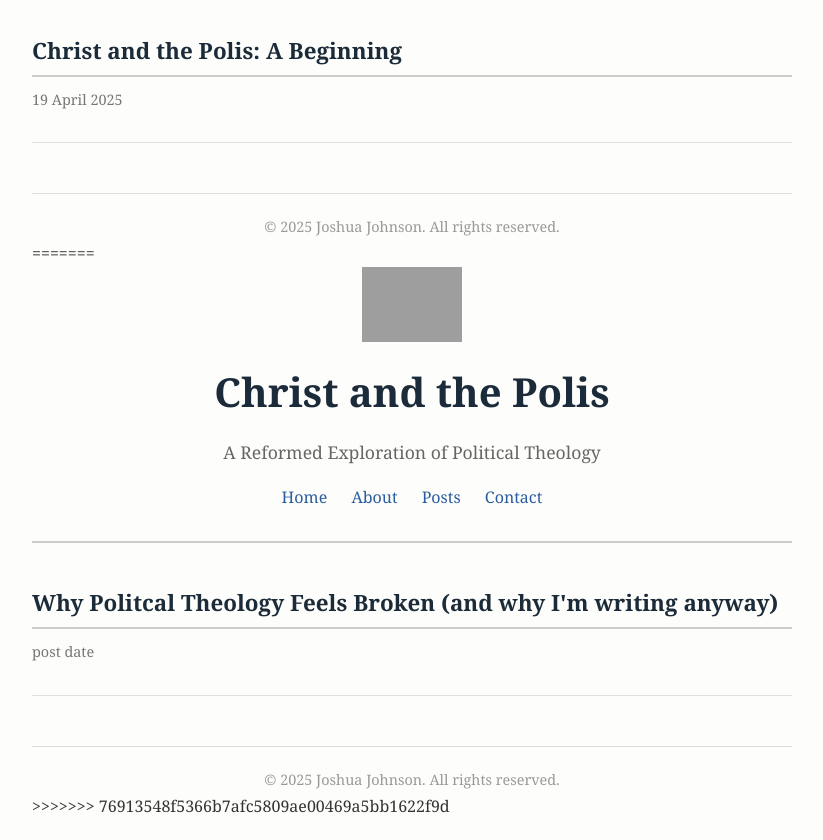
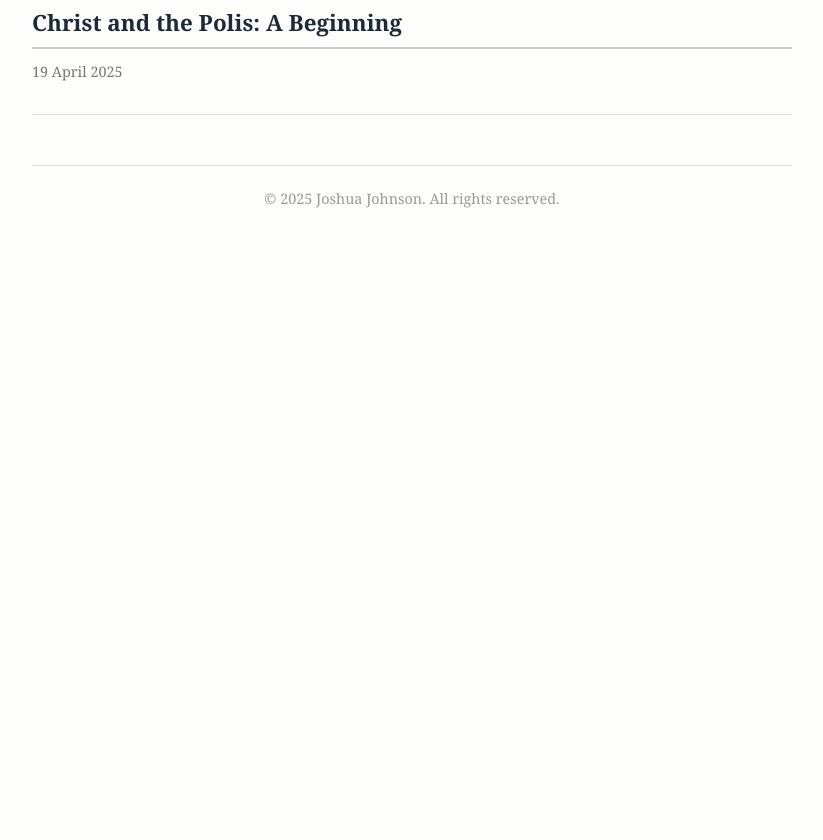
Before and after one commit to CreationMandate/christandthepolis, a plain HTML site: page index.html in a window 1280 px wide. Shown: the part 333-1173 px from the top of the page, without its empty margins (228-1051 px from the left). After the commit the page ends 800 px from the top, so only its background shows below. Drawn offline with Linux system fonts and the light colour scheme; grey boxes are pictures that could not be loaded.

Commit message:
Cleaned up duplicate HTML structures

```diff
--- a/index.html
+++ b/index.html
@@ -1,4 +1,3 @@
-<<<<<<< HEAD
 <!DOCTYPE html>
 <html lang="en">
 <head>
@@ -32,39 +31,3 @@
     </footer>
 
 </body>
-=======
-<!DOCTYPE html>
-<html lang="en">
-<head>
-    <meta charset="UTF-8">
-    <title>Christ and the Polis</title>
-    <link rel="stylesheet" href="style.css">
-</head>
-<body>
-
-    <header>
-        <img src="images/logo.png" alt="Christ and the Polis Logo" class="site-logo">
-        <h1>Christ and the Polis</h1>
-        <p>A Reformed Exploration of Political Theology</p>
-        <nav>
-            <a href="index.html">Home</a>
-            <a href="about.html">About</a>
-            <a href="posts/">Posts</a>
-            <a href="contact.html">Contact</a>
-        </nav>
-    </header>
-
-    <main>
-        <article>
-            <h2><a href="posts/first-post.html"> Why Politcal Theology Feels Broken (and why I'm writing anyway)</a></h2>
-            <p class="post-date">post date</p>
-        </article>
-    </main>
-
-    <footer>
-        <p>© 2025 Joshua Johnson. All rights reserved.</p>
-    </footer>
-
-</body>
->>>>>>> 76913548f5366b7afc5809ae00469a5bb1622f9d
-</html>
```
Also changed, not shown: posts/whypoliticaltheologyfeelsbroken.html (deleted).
* * *
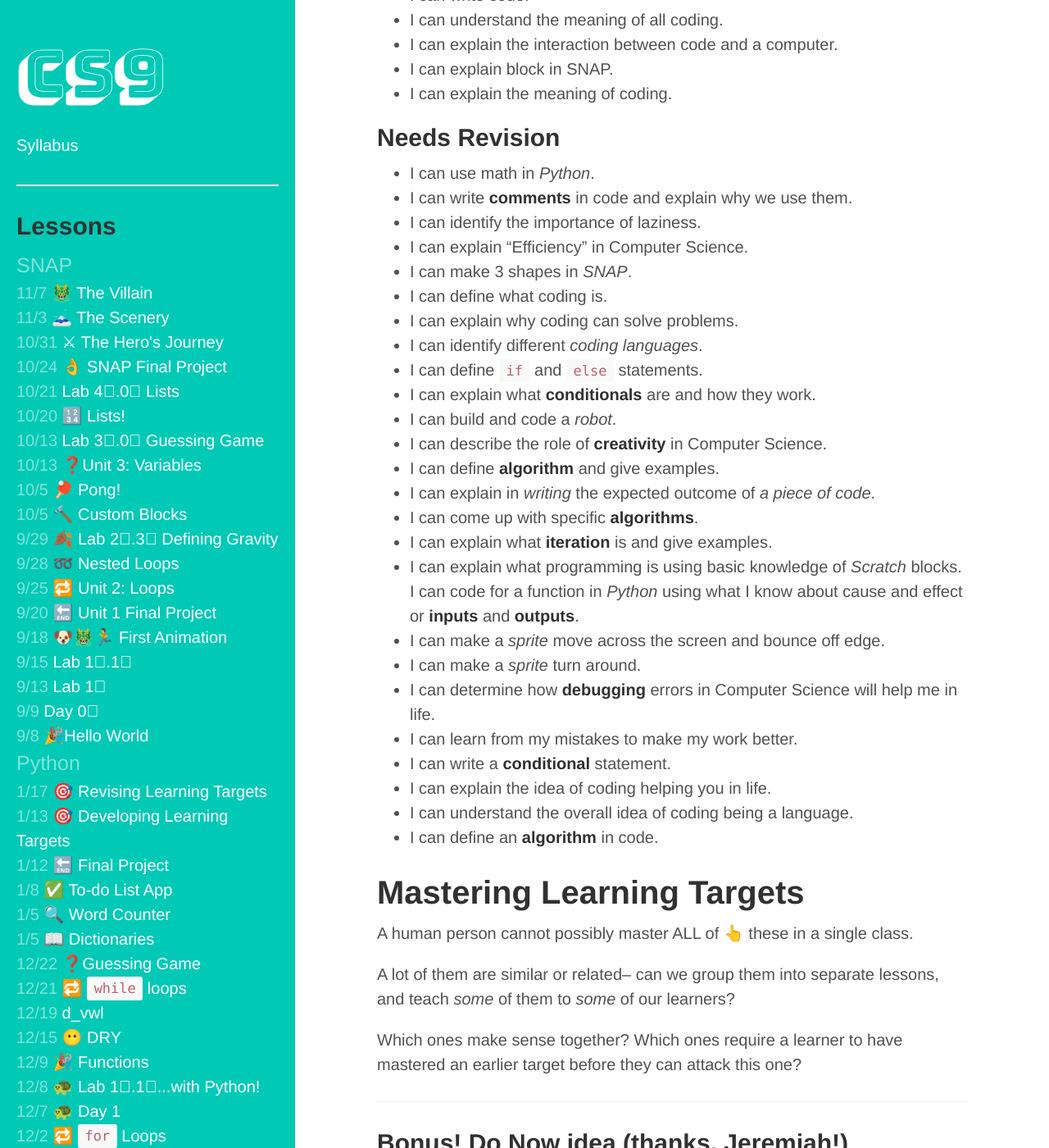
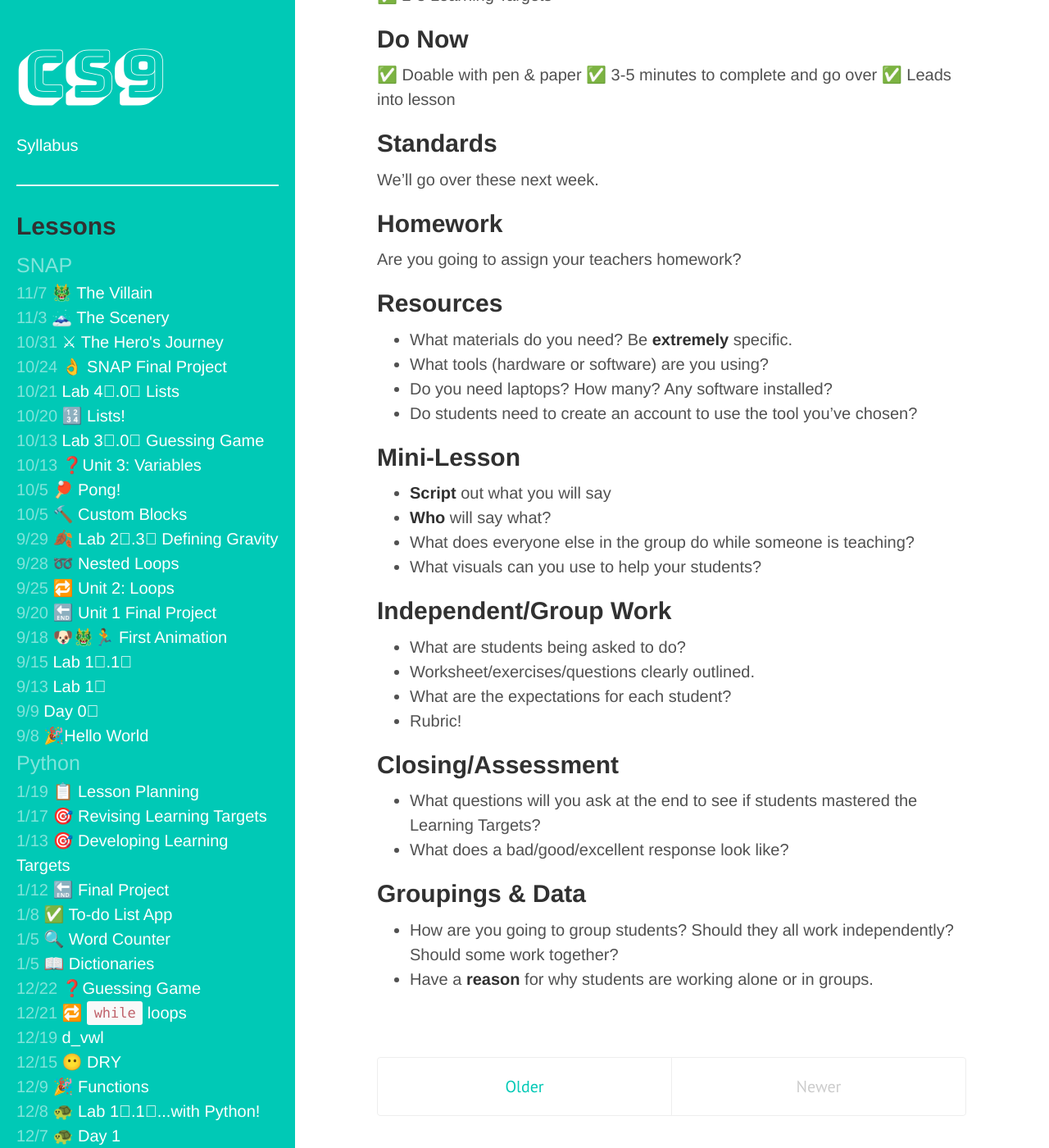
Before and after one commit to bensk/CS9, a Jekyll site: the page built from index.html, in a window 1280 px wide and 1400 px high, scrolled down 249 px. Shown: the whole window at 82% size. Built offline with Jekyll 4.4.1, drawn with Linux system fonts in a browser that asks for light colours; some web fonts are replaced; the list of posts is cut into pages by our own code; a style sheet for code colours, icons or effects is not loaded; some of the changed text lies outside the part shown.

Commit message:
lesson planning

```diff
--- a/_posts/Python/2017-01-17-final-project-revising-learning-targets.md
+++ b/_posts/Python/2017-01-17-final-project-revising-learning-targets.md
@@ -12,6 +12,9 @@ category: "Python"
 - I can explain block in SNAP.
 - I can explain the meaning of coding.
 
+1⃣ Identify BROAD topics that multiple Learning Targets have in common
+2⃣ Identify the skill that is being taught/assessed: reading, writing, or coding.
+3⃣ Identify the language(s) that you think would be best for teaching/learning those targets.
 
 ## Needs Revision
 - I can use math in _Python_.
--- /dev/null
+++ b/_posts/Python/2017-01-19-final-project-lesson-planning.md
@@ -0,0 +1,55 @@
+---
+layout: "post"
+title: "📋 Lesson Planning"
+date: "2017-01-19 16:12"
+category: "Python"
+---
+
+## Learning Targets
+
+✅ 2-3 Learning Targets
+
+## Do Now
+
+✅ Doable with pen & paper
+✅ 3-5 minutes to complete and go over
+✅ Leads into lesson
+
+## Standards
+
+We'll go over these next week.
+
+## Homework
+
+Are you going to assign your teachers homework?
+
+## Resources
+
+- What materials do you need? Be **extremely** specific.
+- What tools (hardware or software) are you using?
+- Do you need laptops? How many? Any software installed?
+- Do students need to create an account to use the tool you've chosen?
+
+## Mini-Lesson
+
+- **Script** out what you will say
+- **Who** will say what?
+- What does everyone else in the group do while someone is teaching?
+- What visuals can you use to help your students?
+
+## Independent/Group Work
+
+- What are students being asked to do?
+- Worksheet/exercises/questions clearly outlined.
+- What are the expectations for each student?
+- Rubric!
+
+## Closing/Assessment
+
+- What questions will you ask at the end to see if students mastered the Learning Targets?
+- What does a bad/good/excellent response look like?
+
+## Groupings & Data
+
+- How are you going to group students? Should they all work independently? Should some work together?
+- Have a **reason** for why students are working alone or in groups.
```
* * *
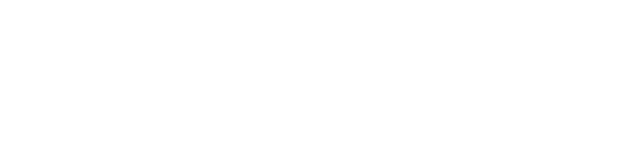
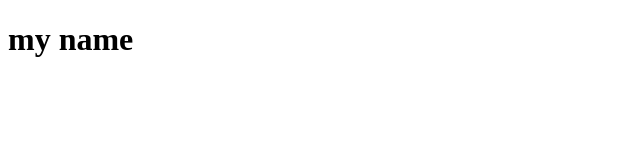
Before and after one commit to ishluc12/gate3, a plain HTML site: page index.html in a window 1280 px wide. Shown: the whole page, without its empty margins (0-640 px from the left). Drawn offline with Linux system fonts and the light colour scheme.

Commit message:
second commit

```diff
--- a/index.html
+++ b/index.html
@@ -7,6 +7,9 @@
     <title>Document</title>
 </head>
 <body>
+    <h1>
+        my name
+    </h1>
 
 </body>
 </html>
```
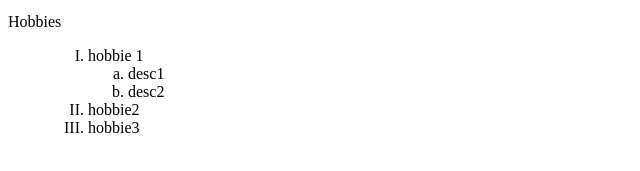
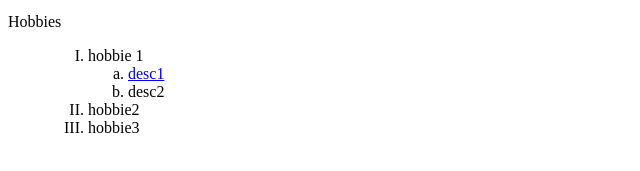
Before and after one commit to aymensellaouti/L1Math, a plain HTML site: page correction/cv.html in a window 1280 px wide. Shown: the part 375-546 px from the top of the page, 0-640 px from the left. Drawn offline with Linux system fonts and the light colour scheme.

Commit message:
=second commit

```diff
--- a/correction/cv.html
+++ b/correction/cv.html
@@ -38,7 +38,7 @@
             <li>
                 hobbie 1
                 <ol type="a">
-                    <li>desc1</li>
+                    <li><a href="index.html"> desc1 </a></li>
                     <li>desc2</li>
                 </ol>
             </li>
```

▶ Assignment
Search the entries above for the word "href", and copy every line where it occurs.

▶ Answer section
-    <link rel="stylesheet" href="style.css">
-            <a href="index.html">Home</a>
-            <a href="about.html">About</a>
-            <a href="posts/">Posts</a>
-            <a href="contact.html">Contact</a>
-            <h2><a href="posts/first-post.html"> Why Politcal Theology Feels Broken (and why I'm writing anyway)</a></h2>
+                    <li><a href="index.html"> desc1 </a></li>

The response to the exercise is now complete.